Perhaps one of my favorite aspects of traveling abroad and teaching in South Korea is the diverse range of people that I have been privileged to meet and work with. Currently, my hagwon employs teachers who claim the following cultural designations: Jamaican, Chinese, Korean, Trinidadian, Filipino, African-American, and just boring and plain "White-American" (that would be me). Not to mention, the guy from New Zealand that I met who loves to hike, the Irish boy at the rock-climbing gym, the gorgeous Russian girl who loves to drink vodka, or the sexy Englishman who called me “love” and told me everything I wanted to know about London Bridge, the Prince, and Manchester United’s Wayne Rooney (slight crush).
How about training week, where two of my trainers hailed from New Zealand and Australia, my roommate was South Korean, and I just happened to stumble across some male opera singers from Poland and Romania who invited me to have breakfast with them and broke into spontaneous song over their cereal and eggs...
The fun teacher community in South Korea set up a cool body art photoshoot to show off their nation's flags!
But let’s not forget the local Koreans that I have been privileged to meet and whom I will never forget. In fact, some of my best and most memorable experiences have stemmed from befriending the Koreans that I see on a daily, weekly, or bi-weekly basis: Like Mr. Kim at the local Kim-bap shop, who has aspirations of coming to America and always clears a table for us when we walk in for some bi-bim-bap and mondu. Or the lady with the purple eye-shadow at the open air market; though we cannot speak one another’s language, we have built a friendship based on the weekly exchange of my won for her delicious vegetables, not to mention the time that she lovingly and tactfully pulled down my skirt when it was riding up for all of the market to see (Oops). And, my favorite of all, Tailor Joe: My Korean tailor who creates beautiful hand-made silk robes, skirts, dresses, suits, or if you’re feeling frisky, leather bondage lingerie, complete with whips and chains (Didn’t think Koreans knew how to get down? Think again). And a slew of others dotted across my stay in the ROK: The beautiful spa owner who insists that you take off all of your clothes and have a rubdown before you tan, the acupuncturist who plays “Amazing Grace” while he needles your troubles away, or the Korean man on the mountain, who sat with me for two hours as we watched the sun go down and talked about America, movies, hiking, and the fact that I am not yet married. This was very troubling for him and, as such, he offered to let me marry his son. I’m still taking it under consideration.

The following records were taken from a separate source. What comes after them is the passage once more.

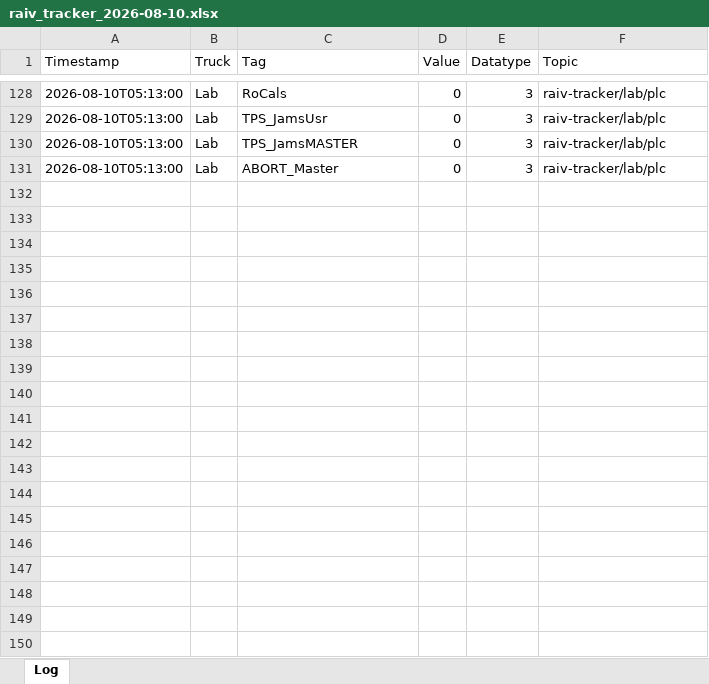
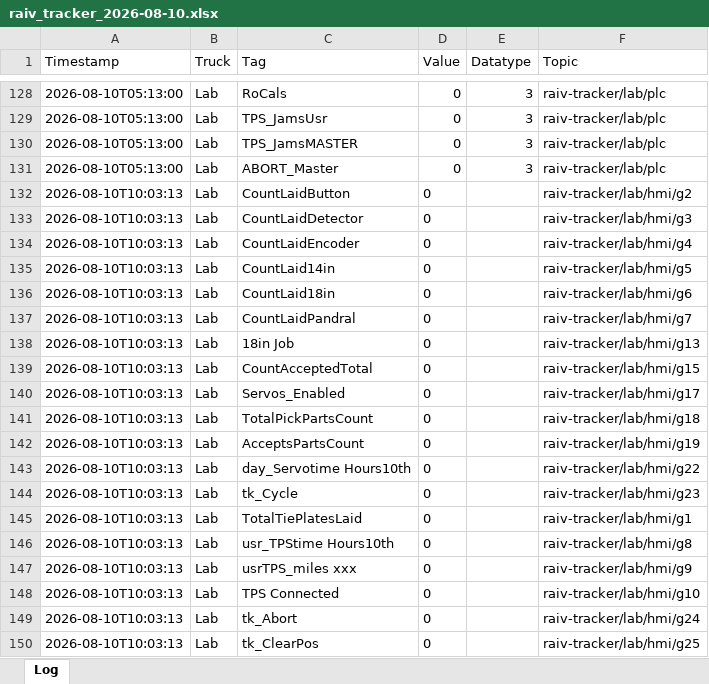
Before and after one commit to cotyc-bbrailtech/Raiv-trucks, an Excel workbook: logs/raiv_tracker_2026-08-10.xlsx, sheet Log, drawn as a sheet; only a part is shown, gaps mark what is left out; values as stored, in another font and other column widths than the file's, no borders; the diff covers the shown part only; the diff names each change by its address in the sheet, - before the commit and + after, or states it on an @@ line.

```diff
--- a/logs/raiv_tracker_2026-08-10.xlsx (sheet Log)
+++ b/logs/raiv_tracker_2026-08-10.xlsx (sheet Log)
+row 132: 2026-08-10T10:03:13 | Lab | CountLaidButton | 0 |  | raiv-tracker/lab/hmi/g2
+row 133: 2026-08-10T10:03:13 | Lab | CountLaidDetector | 0 |  | raiv-tracker/lab/hmi/g3
+row 134: 2026-08-10T10:03:13 | Lab | CountLaidEncoder | 0 |  | raiv-tracker/lab/hmi/g4
+row 135: 2026-08-10T10:03:13 | Lab | CountLaid14in | 0 |  | raiv-tracker/lab/hmi/g5
+row 136: 2026-08-10T10:03:13 | Lab | CountLaid18in | 0 |  | raiv-tracker/lab/hmi/g6
+row 137: 2026-08-10T10:03:13 | Lab | CountLaidPandral | 0 |  | raiv-tracker/lab/hmi/g7
+row 138: 2026-08-10T10:03:13 | Lab | 18in Job | 0 |  | raiv-tracker/lab/hmi/g13
+row 139: 2026-08-10T10:03:13 | Lab | CountAcceptedTotal | 0 |  | raiv-tracker/lab/hmi/g15
+row 140: 2026-08-10T10:03:13 | Lab | Servos_Enabled | 0 |  | raiv-tracker/lab/hmi/g17
+row 141: 2026-08-10T10:03:13 | Lab | TotalPickPartsCount | 0 |  | raiv-tracker/lab/hmi/g18
+row 142: 2026-08-10T10:03:13 | Lab | AcceptsPartsCount | 0 |  | raiv-tracker/lab/hmi/g19
+row 143: 2026-08-10T10:03:13 | Lab | day_Servotime Hours10th | 0 |  | raiv-tracker/lab/hmi/g22
+row 144: 2026-08-10T10:03:13 | Lab | tk_Cycle | 0 |  | raiv-tracker/lab/hmi/g23
+row 145: 2026-08-10T10:03:13 | Lab | TotalTiePlatesLaid | 0 |  | raiv-tracker/lab/hmi/g1
+row 146: 2026-08-10T10:03:13 | Lab | usr_TPStime Hours10th | 0 |  | raiv-tracker/lab/hmi/g8
+row 147: 2026-08-10T10:03:13 | Lab | usrTPS_miles xxx | 0 |  | raiv-tracker/lab/hmi/g9
+row 148: 2026-08-10T10:03:13 | Lab | TPS Connected | 0 |  | raiv-tracker/lab/hmi/g10
+row 149: 2026-08-10T10:03:13 | Lab | tk_Abort | 0 |  | raiv-tracker/lab/hmi/g24
+row 150: 2026-08-10T10:03:13 | Lab | tk_ClearPos | 0 |  | raiv-tracker/lab/hmi/g25
```
Also changed, not shown: 66 added rows elsewhere in this sheet.
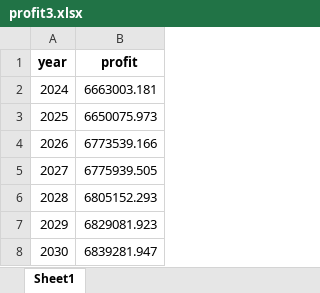
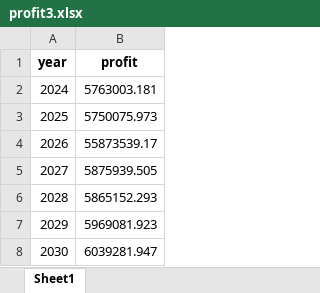
Before and after one commit to Pleasurecruise/CUMCM-2024, an Excel workbook: results/profit3.xlsx, sheet Sheet1, drawn as a sheet; values as stored, in another font and other column widths than the file's, no borders; the diff names each change by its address in the sheet, - before the commit and + after, or states it on an @@ line.

Commit message:
sdsffdsfdsfds

```diff
--- a/results/profit3.xlsx (sheet Sheet1)
+++ b/results/profit3.xlsx (sheet Sheet1)
-B2 (profit): 6663003.181
+B2 (profit): 5763003.181
-B3 (profit): 6650075.973
+B3 (profit): 5750075.973
-B4 (profit): 6773539.166
+B4 (profit): 55873539.17
-B5 (profit): 6775939.505
+B5 (profit): 5875939.505
-B6 (profit): 6805152.293
+B6 (profit): 5865152.293
-B7 (profit): 6829081.923
+B7 (profit): 5969081.923
-B8 (profit): 6839281.947
+B8 (profit): 6039281.947
```
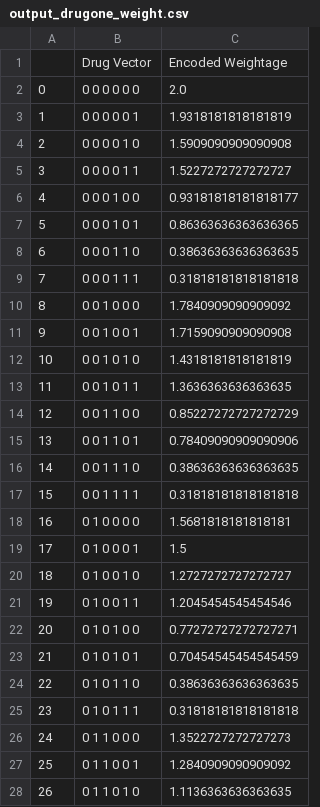
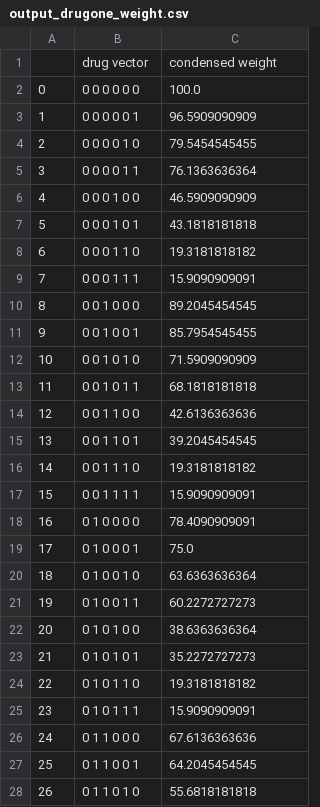
Before and after one commit to AcOdErKa/c--a--n--c--e--r12_16_17, a CSV file: bin/outs/output_drugone_weight.csv, drawn as a sheet; only a part is shown; the diff covers the shown part only.

```diff
--- a/bin/outs/output_drugone_weight.csv
+++ b/bin/outs/output_drugone_weight.csv
@@ -1,28 +1,28 @@
-,Drug Vector,Encoded Weightage
-0,0 0 0 0 0 0,2.0
-1,0 0 0 0 0 1,1.9318181818181819
-2,0 0 0 0 1 0,1.5909090909090908
-3,0 0 0 0 1 1,1.5227272727272727
-4,0 0 0 1 0 0,0.93181818181818177
-5,0 0 0 1 0 1,0.86363636363636365
-6,0 0 0 1 1 0,0.38636363636363635
-7,0 0 0 1 1 1,0.31818181818181818
-8,0 0 1 0 0 0,1.7840909090909092
-9,0 0 1 0 0 1,1.7159090909090908
-10,0 0 1 0 1 0,1.4318181818181819
-11,0 0 1 0 1 1,1.3636363636363635
-12,0 0 1 1 0 0,0.85227272727272729
-13,0 0 1 1 0 1,0.78409090909090906
-14,0 0 1 1 1 0,0.38636363636363635
-15,0 0 1 1 1 1,0.31818181818181818
-16,0 1 0 0 0 0,1.5681818181818181
-17,0 1 0 0 0 1,1.5
-18,0 1 0 0 1 0,1.2727272727272727
-19,0 1 0 0 1 1,1.2045454545454546
-20,0 1 0 1 0 0,0.77272727272727271
-21,0 1 0 1 0 1,0.70454545454545459
-22,0 1 0 1 1 0,0.38636363636363635
-23,0 1 0 1 1 1,0.31818181818181818
-24,0 1 1 0 0 0,1.3522727272727273
-25,0 1 1 0 0 1,1.2840909090909092
-26,0 1 1 0 1 0,1.1136363636363635
+,drug vector,condensed weight
+0,0 0 0 0 0 0,100.0
+1,0 0 0 0 0 1,96.5909090909
+2,0 0 0 0 1 0,79.5454545455
+3,0 0 0 0 1 1,76.1363636364
+4,0 0 0 1 0 0,46.5909090909
+5,0 0 0 1 0 1,43.1818181818
+6,0 0 0 1 1 0,19.3181818182
+7,0 0 0 1 1 1,15.9090909091
+8,0 0 1 0 0 0,89.2045454545
+9,0 0 1 0 0 1,85.7954545455
+10,0 0 1 0 1 0,71.5909090909
+11,0 0 1 0 1 1,68.1818181818
+12,0 0 1 1 0 0,42.6136363636
+13,0 0 1 1 0 1,39.2045454545
+14,0 0 1 1 1 0,19.3181818182
+15,0 0 1 1 1 1,15.9090909091
+16,0 1 0 0 0 0,78.4090909091
+17,0 1 0 0 0 1,75.0
+18,0 1 0 0 1 0,63.6363636364
+19,0 1 0 0 1 1,60.2272727273
+20,0 1 0 1 0 0,38.6363636364
+21,0 1 0 1 0 1,35.2272727273
+22,0 1 0 1 1 0,19.3181818182
+23,0 1 0 1 1 1,15.9090909091
+24,0 1 1 0 0 0,67.6136363636
+25,0 1 1 0 0 1,64.2045454545
+26,0 1 1 0 1 0,55.6818181818
```
Also changed, not shown: 37 edited cells elsewhere in this file, bin/outs/output_1f.csv, bin/outs/output_drugone.csv, 6 other files.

As an homage to this overwhelming and life-enhancing diversity, I decided to put together a body-painting art project and photo-shoot. I invited my fellow teachers to have their flag of origin painted somewhere on their bodies and to sport them for them cameras. Below is one of my favorite shots, a group photo representing S. Korea, Japan, Jamaica, Trinidad, Nigeria, and Scotland.
This spirited group represents their various cultural backgrounds, though they're all now living in South Korea!
Though the United States and Canada host a wide variety of people, we often tend to stick with our own crowd, culture, or color. When you’re living in Korea, however, you become the foreigner, along with everyone else who is not Korean by birth. As a result, you get mixed together in a delicious milieu of cultures, backgrounds, dialects, and experiences- learning more about every one’s corner of the world and, perhaps, just a little bit more about yourself.
After receiving her degree in Secondary English Education from Indiana University, Hope Gately wanted to experience Korea's famous educational system, which is currently ranked #2 worldwide. She began teaching at the Pohang-Namgu branch of ChungDahm Learning in Korea last year, after being recruited by Aclipse. Since Hope is an avid hiker, foodie, and fashion enthusiast, she loves living in Korea and enjoys the mountains, cuisine, and "Kill-Heels." Questions about teaching in Korea? Follow Hope on Twitter at www.twitter.com/AclipseHope and email her at Aclipsehope@gmail.com!